Forgive the paraphrasing in what is to follow. If anyone who was there – including Rebecca – would like to correct anything below, I’d be honored.
Rebecca started Tuesday’s class explaining that when a muscle is a lttle tight, it sends you little messages all the time saying “I’m tight, I’m tight.” But it’s not so bad so you walk around throughout your day with the muscle complaining “I’m tight, I’m tight” and you not really paying attention to it. And then one day, something unexpected happens: you are playing with your neice and she wants you to run after her and suddenly this tight muscle siezes up and causes far more tightness or cramping or even a tear.
The same thing can happen with your mind. There’s something nagging you in the back of your mind all the time and you don’t take the time to look at it and listen to it and address the issue. And then one day, something unexpected happens: you lose your job, or a family member has cancer, or you get a chance at a great new house. And if that nagging problem was at all related to your unexpected event then your ability to respond is unecessarily limited.

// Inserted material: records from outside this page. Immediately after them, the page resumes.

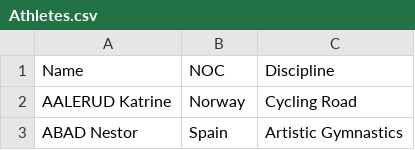
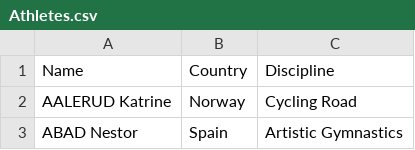
Before and after one commit to KaoutarElOuahabi/Tokyo-olympic-azure-data-engineering-project, a CSV file: DATA_tokyo-olympic_CSV/Athletes.csv, drawn as a sheet; only a part is shown.

Commit message:
Update Athletes.csv header

```diff
--- a/DATA_tokyo-olympic_CSV/Athletes.csv
+++ b/DATA_tokyo-olympic_CSV/Athletes.csv
@@ -1,2 +1,2 @@
-Name,NOC,Discipline
+Name,Country,Discipline
 AALERUD Katrine,Norway,Cycling Road
```
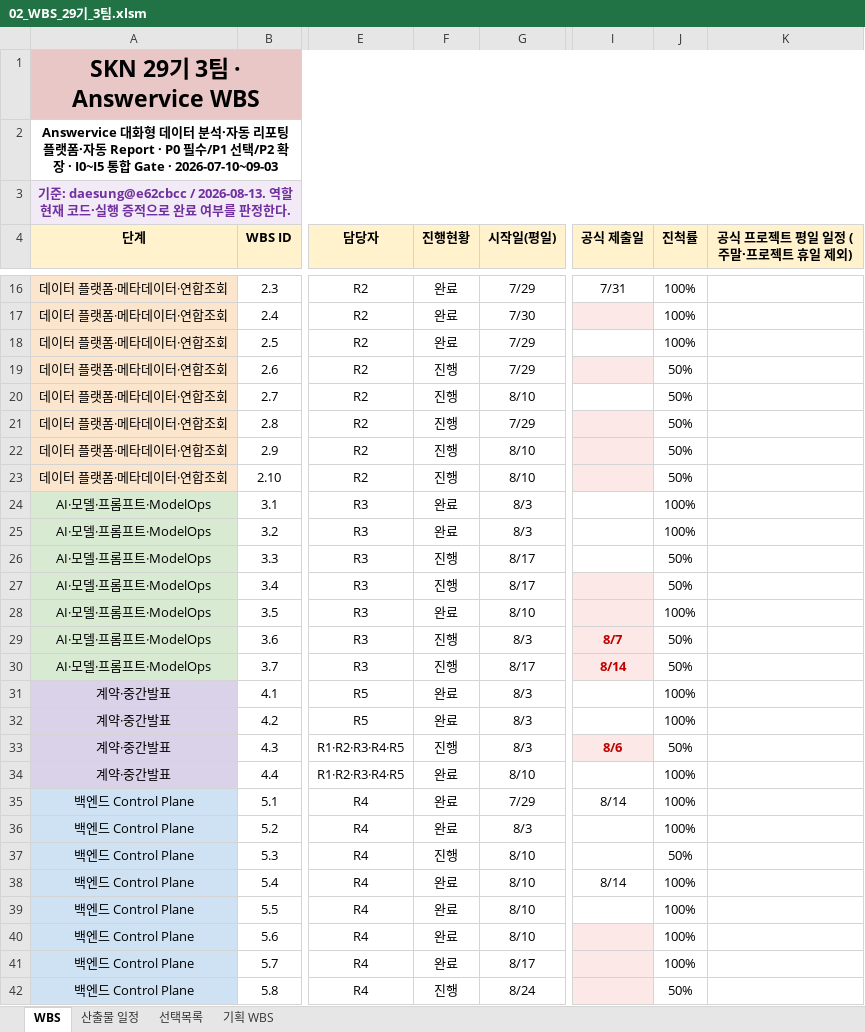
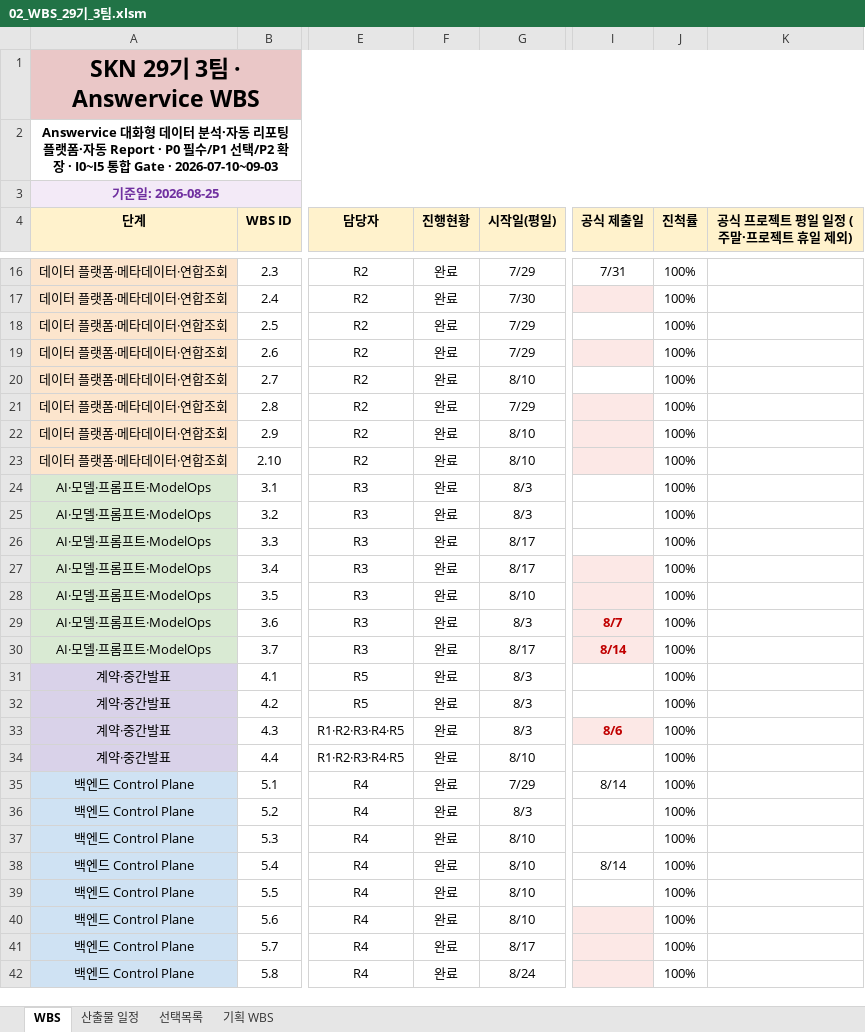
Before and after one commit to hijun318-eng/skn29_final_3team, an Excel workbook: docs/deliverables/02_WBS_29기_3팀.xlsm, sheet WBS, drawn as a sheet; only a part is shown, gaps mark what is left out; values as stored, in another font and other column widths than the file's, no borders; charts and pictures and conditional formats not drawn; the diff covers the shown part only; the diff names each change by its address in the sheet, - before the commit and + after, or states it on an @@ line.

```diff
--- a/docs/deliverables/02_WBS_29기_3팀.xlsm (sheet WBS)
+++ b/docs/deliverables/02_WBS_29기_3팀.xlsm (sheet WBS)
-A3 (단계): 기준: daesung@e62cbcc / 2026-08-13. 역할 현재 코드·실행 증적으로 완료 여부를 판정한다.
+A3 (단계): 기준일: 2026-08-25
-F19:F23 (진행현황): 진행
+F19:F23 (진행현황): 완료
-J19:J23 (진척률): 50%
+J19:J23 (진척률): 100%
-F26:F27 (진행현황): 진행
+F26:F27 (진행현황): 완료
-J26:J27 (진척률): 50%
+J26:J27 (진척률): 100%
-F29:F30 (진행현황): 진행
+F29:F30 (진행현황): 완료
-J29:J30 (진척률): 50%
+J29:J30 (진척률): 100%
-F33 (진행현황): 진행
+F33 (진행현황): 완료
-J33 (진척률): 50%
+J33 (진척률): 100%
-F37 (진행현황): 진행
+F37 (진행현황): 완료
-J37 (진척률): 50%
+J37 (진척률): 100%
-F42 (진행현황): 진행
+F42 (진행현황): 완료
-J42 (진척률): 50%
+J42 (진척률): 100%
```
Also changed, not shown: 36 edited cells elsewhere in this sheet, sheet 산출물 일정, sheet 기획 WBS, docs/deliverables/01_요구사항 정의서_29기_3팀.xlsx, 18 other files.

So her point was that yoga works at addressing this issue both for the body and the mind. You stretch that hamstring so it doesn’t cramp up when you chase your niece. But more importantly, yoga citta vritti nirhoda: yoga is the calming of the fluctuations of the mind. By stopping the fluctuations we can calmly and with ego set aside, deal with what we need to deal with. And that includes unresolved nagging issues as well as new unexpected events.
Or at least it was something like that 🙂
Made me think auto maintencance (or maybe motocycle maintenance).